NEW YORK, New York - While the rest of the world was aghast at Donald Trump's stunning, yet shock victory in the U.S. presidential elections Wednesday, with global financial markets having ...
• Investors in the United States shrugged off concerns that a Trump White House wwould herald in sustained uncertainty
NEW YORK, New York - While the rest of the world was aghast at Donald Trump's stunning, yet shock victory in the U.S. presidential elections Wednesday, with financial markets having nothing short of a fit, U,S. stocks soared.
Investors in the United States shrugged off concerns that a Trump White House wwould herald in sustained uncertainty, and ploughed money into bets on a stronger economy and investmen scene resulting from Trump's upset win.
Asian markets began the day with near collapses. Tokyo's Nikkei 225 alone plunged more than 5 percent. Rattled global investors sold off the dollar, buying up the euro and sending it from just over 1.09 to 1.13. The yen, which had weakened to more than 105, soared to nearly 101. Oil prices plummeted four percent. Then European markets kicked in and steadied the panic selling, and by the European close indices were little changed.
Wall Street followed suit and began early to bid up markets. Trading volumes hit their highest levels in five months (since the Brexit vote in June) after Trump stormed the White House and Republicans retained control of the House of Representatives and the Senate.
"Regardless of the fact you had a Republican sweep, there are still checks and balances in place," Art Hogan, chief market strategist at Wunderlich Securities in New York told Reuters Thomson Wednesday.
"So you are going to have some of your more fiscally conservative Republicans that will certainly slow Trump down from doing anything crazy in terms of policy changes."
The Dow Jones on the day finished just short of its strongedt close ever.
"Anything that Trump mentioned during the campaign, any industry he has mentioned, favorably or unfavorably, is moving today big-time," Tim Ghriskey, chief investment officer of Solaris Group in Bedford Hills, New York was quoted by Reuters Thomson as saying.
At the close of trading Wednesday, the Dow Jones industrial average had surged 1.4 percent to end the day at 18,589.69. The closing level was just 0.25 percent away from its August all-time high.
The Standard and Poor's 500 jumped 1.11 percent to 2,163.26, while the Nasdaq Composite climbed 1.11 percent to close at 5,251.07.
On foreign exchange markets the biggest mover was the Mexican peso which plunged nearly 12 percent to a record low at around 20.40. It later retreated below 20.00 to finish the day around 8 percent lower.
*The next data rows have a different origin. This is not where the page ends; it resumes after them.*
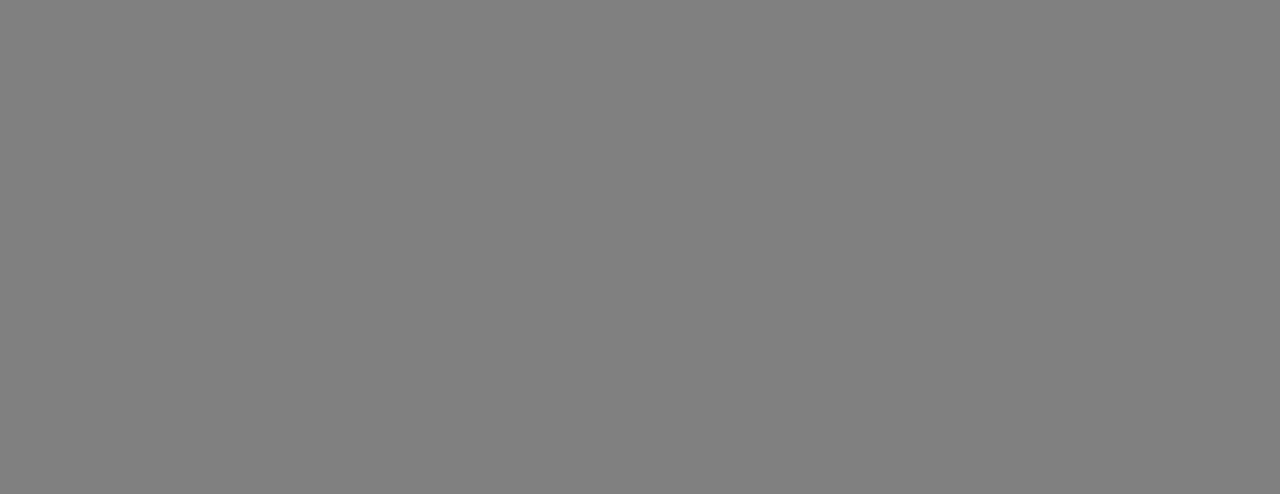
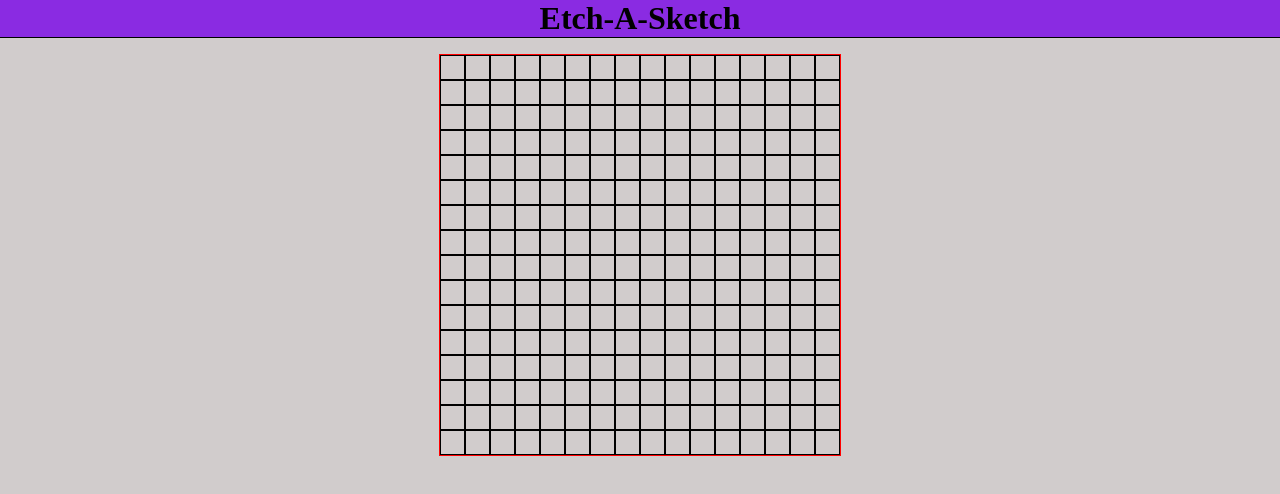
Before and after one commit to emilations/odin-Etch-A-Sketch, a plain HTML site: page index.html in a window 1280 px wide. Drawn offline with Linux system fonts and the light colour scheme.

Commit message:
Add header + grid and css

```diff
--- a/index.html
+++ b/index.html
@@ -4,11 +4,16 @@
     <meta charset="UTF-8">
     <meta http-equiv="X-UA-Compatible" content="IE=edge">
     <meta name="viewport" content="width=device-width, initial-scale=1.0">
-    <script scr="./script.js"></script>
+    <script src="script.js" defer></script>
     <link rel="stylesheet" href="./styles.css">
     <title>Etch a Sketch</title>
 </head>
 <body>
-    <div class="container"></div>
+    <header>
+        <h1>Etch-A-Sketch</g1>
+    </header>
+    <div class="container">
+        <div class="grid"></div>
+    </div>
 </body>
 </html>
--- a/script.js
+++ b/script.js
@@ -0,0 +1,20 @@
+// Global variable
+const DEFAULTSIZE = 16
+
+// Initial declarations
+const grid = document.querySelector(".grid");
+
+// Function calling
+createGrid(DEFAULTSIZE);
+
+// A size of 16 will create a grid of 16x16
+function createGrid(size) {
+    for (let i = 0; i < size; i++) {
+        const gridRow = document.createElement("div");
+        gridRow.classList.add("grid-row");
+        for (let j = 0; j < size; j++) {
+            const gridElement = document.createElement("div");
+            gridElement.classList.add("grid-element");
+            gridRow.append(gridElement);
+        }
+        grid.append(gridRow)}}
--- a/styles.css
+++ b/styles.css
@@ -1,3 +1,51 @@
 body {
-    background-color: grey;
+    background-color: rgb(209, 204, 204);
+    margin: 0;
+    padding: 0;
 }
+
+body * {
+    padding: 0;
+    margin: 0;
+}
+
+.container {
+    display: flex;
+    justify-content: center;
+}
+
+header {
+    border-bottom: 1px black solid;
+    text-align: center;
+    margin: 0 0 1em 0;
+
+    background-color: blueviolet;
+}
+
+header p {
+    padding: 0;
+
+}
+
+/* All things grid related */
+.grid {
+     /* grid-template-columns: auto auto auto auto auto auto; */
+    width: 400px;
+    height: 400px;
+    border: 1px red solid;
+    display: flex;
+    flex-direction: column;
+}
+
+.grid-row {
+    display: flex;
+    flex-direction: row;
+    flex: 1 1 0;
+}
+
+.grid-element {
+    flex: 1 1 0;
+    border: solid black 1px;
+    margin: 0;
+    padding: 0;
+}
```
The government and the Bank of Mexico are believed to be pondering emergency measures to deal with the impact of a Trump win on Mexico.
Despite the gigantic move on the remainder of currency markets Wednesday, by Thursday morning in early Asian Pacific trading, the major currencies had settled back to their levels prior to Wednesday's dramatic moves, helped by Wall Street buying back heavily sold-off positions.
The euro which had soared to 1.1300 a day earlier, was selling at 1.0916 in early trade in Sydney. The Japanese yen, which hit a high of 101.19 on Wednesday, was on the nose at 105. 74. Sterling was little changed at 124.15. The Australian dollar, which hit a high of 0.7780 on Wednesday was friendless at 0.7652.